The blockchain process ensures that data cannot be deleted from the blockchain.
A user generates a transaction. Before sending the transaction, the user generates a digital signature for it using his account private key. This key is known only to the user. After signing, the transaction has a
proofs field with an electronic signature. Now the body of the transaction is certified, its immutability and belonging to the author (public key) is confirmed.
The user uses POST /transactions/broadcast and POST /transactions/signAndbroadcast requests to send the signed transaction to the API of the node to which he has access.
The node checks the signature, transaction structure, contract, etc. If all checks are correct, the node accepts (validates) the transaction.
The validated transaction goes to the node’s UTX pool. This node will then send information about the transaction to all other nodes with which it has a connection. Thus, every network node will have this transaction.
There are two options for a transaction in the UTX pool:
the transaction will be added to the block during the mining process, or
the transaction will be removed from the UTX pool and will not hit the block.
Each node on the blockchain knows the consensus parameters according to which it should release blocks. The node that is determined to be the leader (the round’s miner) selects those transactions from the UTX pool that it is ready to release in a block, checks them again and releases the block.
When releasing a block, the node links the previous block, which is stored in its database, and the new block, including the transactions it contains. To do this, the node specifies in the body of the new released block the signatures of the previous block. Thus the signature of the new block is calculated from the data containing all the transactions of the current block and the signature of the previous block.

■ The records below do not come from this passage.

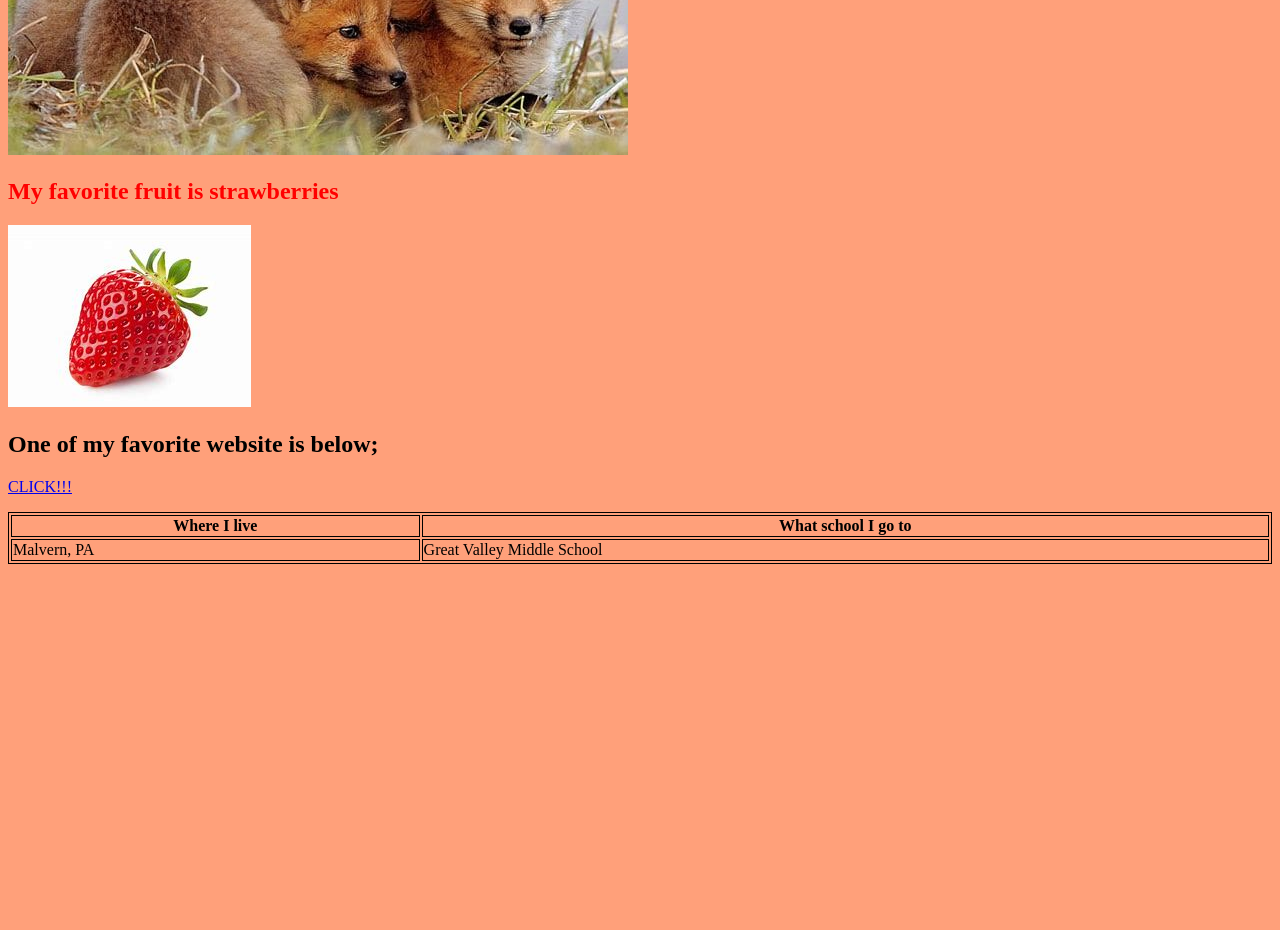
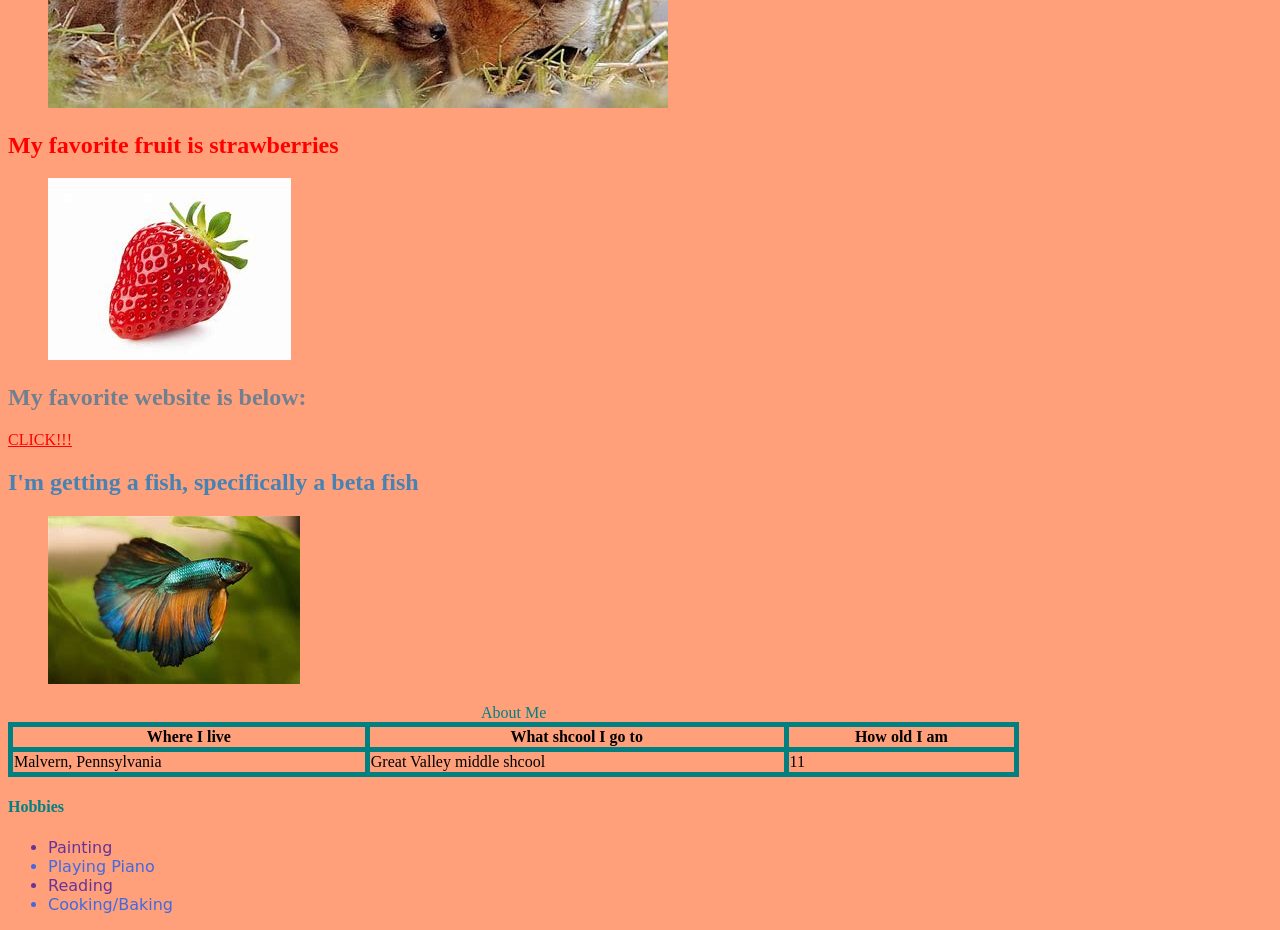
Before and after one commit to EKwocky/EKwocky.github.io, a plain HTML site: page index.html in a window 1280 px wide. Shown: the part 500-1430 px from the top of the page. Before the commit the page ends 1072 px from the top, so only its background shows below. Drawn offline with Linux system fonts and the light colour scheme.

Commit message:
table, list, and other random changes
7th commit

```diff
--- a/index.html
+++ b/index.html
@@ -1,44 +1,57 @@
 <!DOCTYPE html>
-<html>
-<head>
-<style>
-table, th, td {
-border: 1px solid black;
-}
-</style>
-</head>
-</html>
-
-<h2>ABOUT ME!</h2>
-<table style ="width:100%">
-    <tr>
-    <th>Where I live</th>
-    <th>What school I go to</th>
-    </tr>
-        <tr>
-            <td>Malvern, PA</td>
-            <td>Great Valley Middle School</td>
-        </tr>
-<html>
-<head>
+<head style="font-family:fantasy">
     <title>ME!</title>
 </head>
 <body style="background-color:lightsalmon">
-
-<body style="font-family:cursive">
-<p>
-<h1 style="color:crimson;">Hello!</h1>
+<p style="font-family:'Courier New', Courier, monospace;">
+<ul>
+<u style="color:rgb(2, 162, 255, 0.637)">
+<h1 style="color:rgba(2, 162, 255, 0.637);">Hello!</h1>
+</u>
+</ul>
 <h2 style="color:aquamarine;">My name is Rebecca.</h2>
 <h2 style="color:teal;">My favorite color is aquamarine.</h2>
 <h2 style="color:orangered;">I love foxes, they are amazing!</h2>
+<ul>
+<img src="images/foxes!!!!!!.jpg">
+</ul>
+<h2 style="color:red">My favorite fruit is strawberries</h2>
+<ul>
+<img src="images/untitled.png">
+</ul>
+<h2 style="color:slategray">My favorite website is below:</h2>
+<a href="https://www.coolmathgames.com/" style="color:red">CLICK!!!</a>
+<h2 style="color:steelblue">I'm getting a fish, specifically a beta fish</h2>
+<ul>
+<img src="images/beta fish.png">
+</ul>
+</p>
+<style>
+table, th, td {
+border: 5px solid teal;
+border-collapse: collapse;
+}
+</style>
+<table style="width:80%">
+<caption style="color:teal">About Me</caption>
+    <tr>
+        <th>Where I live</th>
+        <th>What shcool I go to</th>
+        <th>How old I am</th>
+    </tr>
+    <tr>
+        <td>Malvern, Pennsylvania</td>
+        <td>Great Valley middle shcool</td>
+        <td>11</td>
+    </tr>
+</table>
+<h4 style="color:teal">Hobbies</h4>
+<ul style="font-family:cursive;">
+    <li style="color:rebeccapurple">Painting</li>
+    <li style="color:royalblue">Playing Piano</li>
+    <li style="color:rebeccapurple">Reading</li>
+    <li style="color:royalblue">Cooking/Baking</li>
+</ul>
 
-
-<img src="images/foxes!!!!!!.jpg">
-<h2 style="color:red">My favorite fruit is strawberries</h2>
-<img src="images/untitled.png">
-
-<h2>One of my favorite website is below; </h2>
-<a href="https://www.coolmathgames.com/">CLICK!!!</a>
-</p>
 <body>
 </html>
```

If an attacker tries to delete or modify the data of any transaction, the signature of the block it is part of will change. During node synchronization, the block will be sent out to other network members, fail verification and be rejected as invalid.